## Directions
Filter the entries down to the lines containing "users", and copy those lines.

Saved data entries:
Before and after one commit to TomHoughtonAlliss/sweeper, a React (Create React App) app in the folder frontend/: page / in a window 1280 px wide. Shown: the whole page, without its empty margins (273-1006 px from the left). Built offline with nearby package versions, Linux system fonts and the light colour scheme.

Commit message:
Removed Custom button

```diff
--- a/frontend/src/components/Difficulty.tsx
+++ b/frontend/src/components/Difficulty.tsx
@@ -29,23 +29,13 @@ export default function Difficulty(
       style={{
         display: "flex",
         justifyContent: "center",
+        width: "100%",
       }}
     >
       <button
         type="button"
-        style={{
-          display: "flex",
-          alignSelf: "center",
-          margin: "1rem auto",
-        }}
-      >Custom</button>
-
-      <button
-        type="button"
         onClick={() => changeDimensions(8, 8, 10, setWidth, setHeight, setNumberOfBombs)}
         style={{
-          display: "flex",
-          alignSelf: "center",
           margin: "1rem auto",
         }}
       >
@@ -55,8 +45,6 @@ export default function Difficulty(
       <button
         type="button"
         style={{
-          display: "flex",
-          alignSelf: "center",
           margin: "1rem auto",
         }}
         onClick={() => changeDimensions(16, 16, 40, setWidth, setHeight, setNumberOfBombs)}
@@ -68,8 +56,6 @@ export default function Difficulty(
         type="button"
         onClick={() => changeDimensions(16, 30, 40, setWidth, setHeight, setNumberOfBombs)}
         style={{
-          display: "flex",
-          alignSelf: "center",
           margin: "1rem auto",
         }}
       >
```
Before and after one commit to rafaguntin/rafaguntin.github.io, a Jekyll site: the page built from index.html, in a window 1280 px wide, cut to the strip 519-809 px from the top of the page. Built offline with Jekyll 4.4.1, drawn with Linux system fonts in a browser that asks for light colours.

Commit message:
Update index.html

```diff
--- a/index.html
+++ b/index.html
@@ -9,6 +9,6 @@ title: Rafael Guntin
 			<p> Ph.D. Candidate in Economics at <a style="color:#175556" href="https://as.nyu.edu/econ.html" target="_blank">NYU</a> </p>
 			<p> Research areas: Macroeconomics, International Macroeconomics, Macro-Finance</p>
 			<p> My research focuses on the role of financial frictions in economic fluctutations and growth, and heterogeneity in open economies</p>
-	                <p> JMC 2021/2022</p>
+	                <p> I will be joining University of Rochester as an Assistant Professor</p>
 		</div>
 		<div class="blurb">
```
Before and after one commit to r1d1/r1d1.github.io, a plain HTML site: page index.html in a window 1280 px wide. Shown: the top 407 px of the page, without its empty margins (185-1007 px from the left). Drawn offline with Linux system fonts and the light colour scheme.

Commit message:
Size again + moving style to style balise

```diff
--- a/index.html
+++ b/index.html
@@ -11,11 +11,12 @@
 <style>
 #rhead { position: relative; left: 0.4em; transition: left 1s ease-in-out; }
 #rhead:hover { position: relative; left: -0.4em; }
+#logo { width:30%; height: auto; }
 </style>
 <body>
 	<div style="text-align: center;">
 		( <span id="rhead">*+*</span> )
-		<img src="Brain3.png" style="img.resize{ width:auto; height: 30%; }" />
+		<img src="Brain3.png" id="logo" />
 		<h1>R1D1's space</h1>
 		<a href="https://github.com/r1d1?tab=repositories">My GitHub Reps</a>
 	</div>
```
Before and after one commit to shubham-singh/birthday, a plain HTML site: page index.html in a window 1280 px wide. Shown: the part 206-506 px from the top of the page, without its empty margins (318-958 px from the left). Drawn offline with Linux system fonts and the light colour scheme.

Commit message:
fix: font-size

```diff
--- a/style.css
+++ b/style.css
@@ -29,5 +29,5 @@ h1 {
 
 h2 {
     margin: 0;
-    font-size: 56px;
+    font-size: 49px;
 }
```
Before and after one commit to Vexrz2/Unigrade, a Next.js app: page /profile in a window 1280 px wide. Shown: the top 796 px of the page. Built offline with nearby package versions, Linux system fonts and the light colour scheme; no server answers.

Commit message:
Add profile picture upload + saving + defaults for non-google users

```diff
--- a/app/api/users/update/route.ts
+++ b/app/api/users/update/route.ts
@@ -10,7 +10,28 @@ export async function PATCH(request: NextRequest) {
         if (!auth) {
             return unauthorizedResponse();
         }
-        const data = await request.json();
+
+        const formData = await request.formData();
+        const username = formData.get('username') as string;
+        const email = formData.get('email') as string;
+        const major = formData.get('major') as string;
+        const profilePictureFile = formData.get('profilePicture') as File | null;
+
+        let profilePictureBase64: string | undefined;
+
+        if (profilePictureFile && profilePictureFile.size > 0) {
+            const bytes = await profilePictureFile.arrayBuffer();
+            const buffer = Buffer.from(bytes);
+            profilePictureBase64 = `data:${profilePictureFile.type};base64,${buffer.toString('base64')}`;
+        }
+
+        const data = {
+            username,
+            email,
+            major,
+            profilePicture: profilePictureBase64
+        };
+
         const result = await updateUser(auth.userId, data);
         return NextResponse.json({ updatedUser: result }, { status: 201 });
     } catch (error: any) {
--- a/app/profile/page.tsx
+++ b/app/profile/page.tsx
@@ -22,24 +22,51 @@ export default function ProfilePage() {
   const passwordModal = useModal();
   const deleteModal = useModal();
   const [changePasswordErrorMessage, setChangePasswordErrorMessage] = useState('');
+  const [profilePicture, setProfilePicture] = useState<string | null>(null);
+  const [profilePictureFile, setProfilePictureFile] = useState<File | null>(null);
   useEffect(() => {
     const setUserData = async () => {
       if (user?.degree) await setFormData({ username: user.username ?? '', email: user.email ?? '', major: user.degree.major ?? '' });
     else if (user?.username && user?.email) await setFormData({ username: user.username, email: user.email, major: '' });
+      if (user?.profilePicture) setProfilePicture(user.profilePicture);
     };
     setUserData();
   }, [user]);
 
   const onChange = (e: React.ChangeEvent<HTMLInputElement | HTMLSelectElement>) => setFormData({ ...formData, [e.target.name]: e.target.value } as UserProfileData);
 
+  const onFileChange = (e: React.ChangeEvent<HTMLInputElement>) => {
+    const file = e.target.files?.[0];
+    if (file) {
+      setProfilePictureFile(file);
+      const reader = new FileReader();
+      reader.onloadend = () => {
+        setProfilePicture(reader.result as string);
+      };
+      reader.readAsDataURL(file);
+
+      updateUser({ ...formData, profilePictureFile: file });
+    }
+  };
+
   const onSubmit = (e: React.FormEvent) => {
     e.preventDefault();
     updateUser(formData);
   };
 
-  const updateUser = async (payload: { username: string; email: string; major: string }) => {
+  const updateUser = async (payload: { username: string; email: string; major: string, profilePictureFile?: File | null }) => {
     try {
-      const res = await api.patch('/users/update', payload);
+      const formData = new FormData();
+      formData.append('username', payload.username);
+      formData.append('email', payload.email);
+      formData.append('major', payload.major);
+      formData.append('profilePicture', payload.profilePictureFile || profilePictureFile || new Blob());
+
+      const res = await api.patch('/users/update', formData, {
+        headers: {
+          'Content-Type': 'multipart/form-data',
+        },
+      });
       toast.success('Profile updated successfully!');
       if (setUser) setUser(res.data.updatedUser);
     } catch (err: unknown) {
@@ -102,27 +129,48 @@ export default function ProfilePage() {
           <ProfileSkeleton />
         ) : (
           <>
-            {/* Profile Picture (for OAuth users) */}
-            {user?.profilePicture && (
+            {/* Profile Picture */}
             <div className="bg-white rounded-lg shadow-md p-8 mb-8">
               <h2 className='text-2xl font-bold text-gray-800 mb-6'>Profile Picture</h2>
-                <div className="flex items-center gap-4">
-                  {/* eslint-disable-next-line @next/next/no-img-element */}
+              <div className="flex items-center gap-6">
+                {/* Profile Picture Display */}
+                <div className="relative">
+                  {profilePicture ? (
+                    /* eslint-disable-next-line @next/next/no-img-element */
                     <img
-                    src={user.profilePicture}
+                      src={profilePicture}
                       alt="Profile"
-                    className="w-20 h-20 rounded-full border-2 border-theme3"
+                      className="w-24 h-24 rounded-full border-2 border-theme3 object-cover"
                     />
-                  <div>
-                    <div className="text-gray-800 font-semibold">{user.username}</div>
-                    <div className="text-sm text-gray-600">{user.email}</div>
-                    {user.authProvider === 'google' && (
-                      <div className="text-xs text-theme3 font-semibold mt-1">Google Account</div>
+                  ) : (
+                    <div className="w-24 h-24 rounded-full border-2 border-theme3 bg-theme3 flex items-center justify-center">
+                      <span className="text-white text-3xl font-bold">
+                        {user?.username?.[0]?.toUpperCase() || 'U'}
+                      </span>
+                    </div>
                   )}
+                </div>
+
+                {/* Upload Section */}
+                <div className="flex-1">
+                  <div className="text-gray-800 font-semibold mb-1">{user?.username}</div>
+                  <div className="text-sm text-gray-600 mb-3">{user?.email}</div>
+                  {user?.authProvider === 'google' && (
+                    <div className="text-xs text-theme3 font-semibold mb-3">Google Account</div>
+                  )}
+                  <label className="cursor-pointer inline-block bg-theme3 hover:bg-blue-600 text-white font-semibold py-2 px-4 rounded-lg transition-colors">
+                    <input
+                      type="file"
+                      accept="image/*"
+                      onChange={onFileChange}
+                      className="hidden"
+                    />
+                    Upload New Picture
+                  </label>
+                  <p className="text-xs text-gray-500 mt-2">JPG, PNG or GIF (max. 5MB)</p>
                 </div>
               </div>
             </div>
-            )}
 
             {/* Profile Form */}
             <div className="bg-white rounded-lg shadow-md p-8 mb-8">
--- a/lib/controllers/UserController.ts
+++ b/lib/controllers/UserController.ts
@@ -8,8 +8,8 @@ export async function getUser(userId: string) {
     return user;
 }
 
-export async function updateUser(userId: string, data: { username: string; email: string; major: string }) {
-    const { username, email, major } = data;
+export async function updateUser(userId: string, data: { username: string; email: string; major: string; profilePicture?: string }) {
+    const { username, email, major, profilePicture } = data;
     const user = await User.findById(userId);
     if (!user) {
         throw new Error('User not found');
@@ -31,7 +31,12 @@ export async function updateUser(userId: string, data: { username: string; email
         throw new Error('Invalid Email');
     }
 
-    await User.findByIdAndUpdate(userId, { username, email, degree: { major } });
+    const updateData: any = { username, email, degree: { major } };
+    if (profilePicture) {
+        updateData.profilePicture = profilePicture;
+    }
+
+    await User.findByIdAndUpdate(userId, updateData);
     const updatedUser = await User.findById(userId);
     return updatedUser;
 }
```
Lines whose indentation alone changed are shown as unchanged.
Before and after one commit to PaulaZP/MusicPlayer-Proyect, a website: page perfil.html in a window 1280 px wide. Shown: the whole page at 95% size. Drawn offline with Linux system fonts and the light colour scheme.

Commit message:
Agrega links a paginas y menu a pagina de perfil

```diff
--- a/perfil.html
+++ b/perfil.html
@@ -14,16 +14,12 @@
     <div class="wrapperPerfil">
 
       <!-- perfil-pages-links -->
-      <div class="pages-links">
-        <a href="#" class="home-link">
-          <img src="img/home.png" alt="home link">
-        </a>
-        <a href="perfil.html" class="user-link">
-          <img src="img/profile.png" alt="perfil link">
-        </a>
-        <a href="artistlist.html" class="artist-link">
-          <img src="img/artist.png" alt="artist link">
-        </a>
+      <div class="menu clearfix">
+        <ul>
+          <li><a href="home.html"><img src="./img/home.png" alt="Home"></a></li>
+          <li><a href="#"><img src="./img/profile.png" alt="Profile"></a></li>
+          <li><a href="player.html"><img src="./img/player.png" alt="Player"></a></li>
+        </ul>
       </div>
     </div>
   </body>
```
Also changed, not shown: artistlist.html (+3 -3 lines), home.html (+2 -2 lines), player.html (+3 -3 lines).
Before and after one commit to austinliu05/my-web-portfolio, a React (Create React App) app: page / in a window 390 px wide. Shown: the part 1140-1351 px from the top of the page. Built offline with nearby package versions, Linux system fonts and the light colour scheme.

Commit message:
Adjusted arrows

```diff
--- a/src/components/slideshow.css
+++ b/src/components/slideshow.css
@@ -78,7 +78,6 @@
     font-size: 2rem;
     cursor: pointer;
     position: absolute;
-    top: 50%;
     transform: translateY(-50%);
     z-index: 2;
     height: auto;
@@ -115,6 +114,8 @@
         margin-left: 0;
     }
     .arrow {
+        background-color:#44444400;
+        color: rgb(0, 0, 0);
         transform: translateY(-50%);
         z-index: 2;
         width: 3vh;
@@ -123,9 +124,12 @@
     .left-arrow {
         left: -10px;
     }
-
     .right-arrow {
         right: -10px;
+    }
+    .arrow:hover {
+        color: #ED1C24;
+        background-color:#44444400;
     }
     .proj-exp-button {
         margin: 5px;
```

## Response below
Add profile picture upload + saving + defaults for non-google users
--- a/app/api/users/update/route.ts
+++ b/app/api/users/update/route.ts
-      const res = await api.patch('/users/update', payload);
+      const res = await api.patch('/users/update', formData, {
-            {/* Profile Picture (for OAuth users) */}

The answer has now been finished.